WHAT THE EXERCISE ASKS – Using the material below, tally each line with the string "False" and report only the total.

DATASET RECORDS –
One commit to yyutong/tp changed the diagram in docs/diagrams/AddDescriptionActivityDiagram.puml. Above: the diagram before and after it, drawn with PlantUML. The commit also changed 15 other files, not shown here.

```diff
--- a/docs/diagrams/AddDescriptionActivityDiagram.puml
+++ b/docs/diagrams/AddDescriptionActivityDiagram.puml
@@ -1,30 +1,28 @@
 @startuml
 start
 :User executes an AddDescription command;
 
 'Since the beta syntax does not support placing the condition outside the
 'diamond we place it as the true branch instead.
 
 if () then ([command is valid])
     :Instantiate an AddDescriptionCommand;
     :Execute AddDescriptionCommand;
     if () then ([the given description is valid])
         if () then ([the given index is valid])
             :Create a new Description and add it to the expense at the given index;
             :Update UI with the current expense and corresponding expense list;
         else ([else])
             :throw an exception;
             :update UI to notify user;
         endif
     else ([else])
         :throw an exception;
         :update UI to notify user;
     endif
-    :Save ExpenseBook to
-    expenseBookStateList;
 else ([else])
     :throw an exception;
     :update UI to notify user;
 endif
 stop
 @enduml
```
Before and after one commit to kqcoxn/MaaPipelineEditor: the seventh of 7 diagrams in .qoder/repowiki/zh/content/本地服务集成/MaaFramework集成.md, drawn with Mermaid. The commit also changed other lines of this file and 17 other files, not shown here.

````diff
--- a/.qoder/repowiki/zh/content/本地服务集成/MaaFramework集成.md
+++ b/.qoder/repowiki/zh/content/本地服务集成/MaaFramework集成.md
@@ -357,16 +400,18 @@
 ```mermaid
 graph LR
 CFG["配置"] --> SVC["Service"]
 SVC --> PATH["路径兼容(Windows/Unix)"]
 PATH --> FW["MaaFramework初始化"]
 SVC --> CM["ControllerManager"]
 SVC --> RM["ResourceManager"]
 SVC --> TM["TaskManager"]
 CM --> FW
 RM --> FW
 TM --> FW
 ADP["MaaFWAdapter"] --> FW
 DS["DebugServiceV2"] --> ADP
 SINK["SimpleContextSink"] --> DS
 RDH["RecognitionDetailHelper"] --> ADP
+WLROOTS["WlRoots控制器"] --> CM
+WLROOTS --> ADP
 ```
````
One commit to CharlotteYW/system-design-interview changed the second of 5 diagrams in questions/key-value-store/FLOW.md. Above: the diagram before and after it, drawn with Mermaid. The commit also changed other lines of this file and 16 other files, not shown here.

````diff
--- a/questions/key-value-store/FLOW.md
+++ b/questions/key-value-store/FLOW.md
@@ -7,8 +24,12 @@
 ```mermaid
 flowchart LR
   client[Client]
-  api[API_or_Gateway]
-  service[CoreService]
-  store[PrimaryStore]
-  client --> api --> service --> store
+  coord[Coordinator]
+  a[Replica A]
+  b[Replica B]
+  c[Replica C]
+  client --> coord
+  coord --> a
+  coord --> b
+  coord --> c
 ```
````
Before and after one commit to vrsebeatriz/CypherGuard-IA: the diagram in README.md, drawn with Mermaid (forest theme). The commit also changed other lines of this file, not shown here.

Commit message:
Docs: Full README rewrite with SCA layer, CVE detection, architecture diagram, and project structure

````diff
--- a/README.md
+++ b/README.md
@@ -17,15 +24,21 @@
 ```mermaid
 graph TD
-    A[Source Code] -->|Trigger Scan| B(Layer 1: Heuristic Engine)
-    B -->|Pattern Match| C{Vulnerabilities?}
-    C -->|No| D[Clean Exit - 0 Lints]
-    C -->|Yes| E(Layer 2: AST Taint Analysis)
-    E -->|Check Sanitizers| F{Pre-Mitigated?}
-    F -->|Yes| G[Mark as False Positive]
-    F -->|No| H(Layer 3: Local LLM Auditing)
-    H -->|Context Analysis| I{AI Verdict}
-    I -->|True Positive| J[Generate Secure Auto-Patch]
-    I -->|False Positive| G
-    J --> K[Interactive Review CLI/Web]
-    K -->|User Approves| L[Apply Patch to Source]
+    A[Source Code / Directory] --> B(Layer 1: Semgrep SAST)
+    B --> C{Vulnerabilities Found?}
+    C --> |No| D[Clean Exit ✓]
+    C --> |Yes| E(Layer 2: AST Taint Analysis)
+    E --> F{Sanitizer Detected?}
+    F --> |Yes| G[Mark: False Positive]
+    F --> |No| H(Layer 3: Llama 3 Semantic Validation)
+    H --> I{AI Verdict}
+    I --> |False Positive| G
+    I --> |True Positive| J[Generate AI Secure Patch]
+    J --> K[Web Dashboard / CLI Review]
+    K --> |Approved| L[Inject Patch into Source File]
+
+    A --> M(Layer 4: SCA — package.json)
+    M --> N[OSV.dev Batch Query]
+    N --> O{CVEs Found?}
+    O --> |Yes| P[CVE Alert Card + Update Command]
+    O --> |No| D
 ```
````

RESULT OF THE TASK – 4